WHAT IS EXPECTED:
Although the records include pictures, the copy should not; write out exactly the lines from the first through the line with "- Add timerStart to the lap table".

(Records contained in a dataset)
• • • • • • •

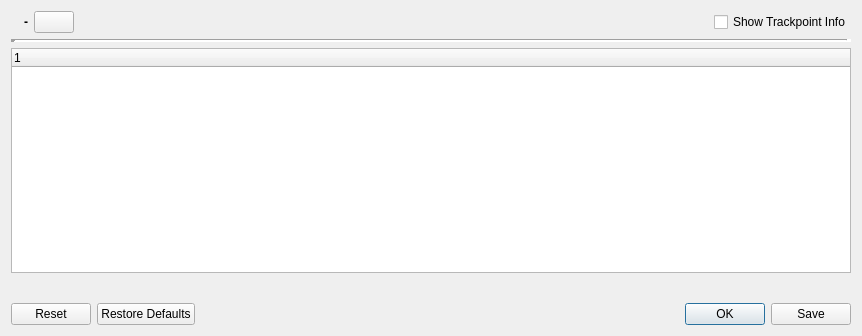
Before: the Qt Designer form src/qmapshack/gis/trk/IFitDataDialog.ui in kkarsten62/qmapshack, drawn with Qt 5.
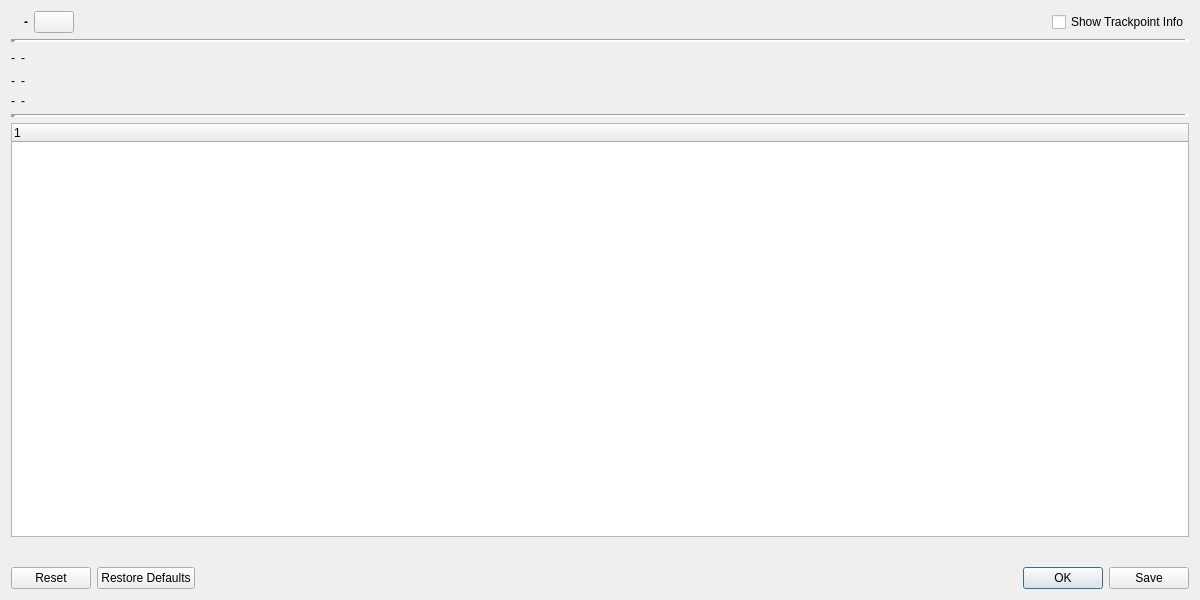
After: the same form once the commit is applied. Icons and pictures are not drawn.

Commit message:
First adaptation of FitDataDialog
- Put FTP, IF and TSS above the lap table
- serialization for FTP, IF and TSS
- Add timerStart to the lap table

Changes to be committed:
	modified:   src/qmapshack/gis/fit2/CFit2Project.cpp
	modified:   src/qmapshack/gis/qms/serialization.cpp
	modified:   src/qmapshack/gis/trk/CFitData.cpp
	modified:   src/qmapshack/gis/trk/CFitData.h
	modified:   src/qmapshack/gis/trk/CFitDataDialog.cpp
	modified:   src/qmapshack/gis/trk/CFitDataDialog.h
	modified:   src/qmapshack/gis/trk/IFitDataDialog.ui

Patch:
```diff
--- a/src/qmapshack/gis/trk/IFitDataDialog.ui
+++ b/src/qmapshack/gis/trk/IFitDataDialog.ui
@@ -6,15 +6,15 @@
    <rect>
     <x>0</x>
     <y>0</y>
-    <width>862</width>
-    <height>336</height>
+    <width>1200</width>
+    <height>600</height>
    </rect>
   </property>
   <property name="windowTitle">
    <string>Show FIT data</string>
   </property>
   <layout class="QGridLayout" name="gridLayout">
-   <item row="4" column="0">
+   <item row="6" column="0">
     <widget class="QDialogButtonBox" name="buttonBox">
      <property name="toolTip">
       <string/>
@@ -27,15 +27,64 @@
      </property>
     </widget>
    </item>
-   <item row="1" column="0">
-    <widget class="Line" name="line_3">
-     <property name="lineWidth">
-      <number>5</number>
-     </property>
-     <property name="orientation">
-      <enum>Qt::Horizontal</enum>
-     </property>
-    </widget>
+   <item row="2" column="0">
+    <layout class="QGridLayout" name="gridLayout_3">
+     <item row="1" column="0">
+      <widget class="QLabel" name="labelIf">
+       <property name="text">
+        <string>-</string>
+       </property>
+      </widget>
+     </item>
+     <item row="2" column="1">
+      <widget class="QLabel" name="labelTssValue">
+       <property name="text">
+        <string>-</string>
+       </property>
+      </widget>
+     </item>
+     <item row="0" column="1">
+      <widget class="QLabel" name="labelFtoValue">
+       <property name="text">
+        <string>-</string>
+       </property>
+      </widget>
+     </item>
+     <item row="0" column="0">
+      <widget class="QLabel" name="labelFto">
+       <property name="text">
+        <string>-</string>
+       </property>
+      </widget>
+     </item>
+     <item row="1" column="1">
+      <widget class="QLabel" name="labelIfValue">
+       <property name="text">
+        <string>-</string>
+       </property>
+      </widget>
+     </item>
+     <item row="2" column="0">
+      <widget class="QLabel" name="labelTss">
+       <property name="text">
+        <string>-</string>
+       </property>
+      </widget>
+     </item>
+     <item row="0" column="2">
+      <spacer name="horizontalSpacer_2">
+       <property name="orientation">
+        <enum>Qt::Orientation::Horizontal</enum>
+       </property>
+       <property name="sizeHint" stdset="0">
+        <size>
+         <width>40</width>
+         <height>20</height>
+        </size>
+       </property>
+      </spacer>
+     </item>
+    </layout>
    </item>
    <item row="0" column="0">
     <layout class="QHBoxLayout" name="horizontalLayout_2">
@@ -105,7 +154,7 @@
      </item>
     </layout>
    </item>
-   <item row="2" column="0">
+   <item row="4" column="0">
     <widget class="QTreeWidget" name="treeTable">
      <column>
       <property name="text">
@@ -114,7 +163,17 @@
      </column>
     </widget>
    </item>
-   <item row="3" column="0">
+   <item row="1" column="0">
+    <widget class="Line" name="line_3">
+     <property name="lineWidth">
+      <number>5</number>
+     </property>
+     <property name="orientation">
+      <enum>Qt::Orientation::Horizontal</enum>
+     </property>
+    </widget>
+   </item>
+   <item row="5" column="0">
     <widget class="QWidget" name="widgetHeaderCb" native="true">
      <layout class="QGridLayout" name="gridLayout_2">
       <item row="0" column="0">
@@ -123,6 +182,16 @@
      </layout>
     </widget>
    </item>
+   <item row="3" column="0">
+    <widget class="Line" name="line">
+     <property name="lineWidth">
+      <number>5</number>
+     </property>
+     <property name="orientation">
+      <enum>Qt::Orientation::Horizontal</enum>
+     </property>
+    </widget>
+   </item>
   </layout>
  </widget>
  <tabstops>
```
Left out of the diff: 11 changed lines with no effect on the pictures. The commit also changes 6 other files.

• • • • • • •

REPLY TO THE EXERCISE:
Before: the Qt Designer form src/qmapshack/gis/trk/IFitDataDialog.ui in kkarsten62/qmapshack, drawn with Qt 5.
After: the same form once the commit is applied. Icons and pictures are not drawn.

Commit message:
First adaptation of FitDataDialog
- Put FTP, IF and TSS above the lap table
- serialization for FTP, IF and TSS
- Add timerStart to the lap table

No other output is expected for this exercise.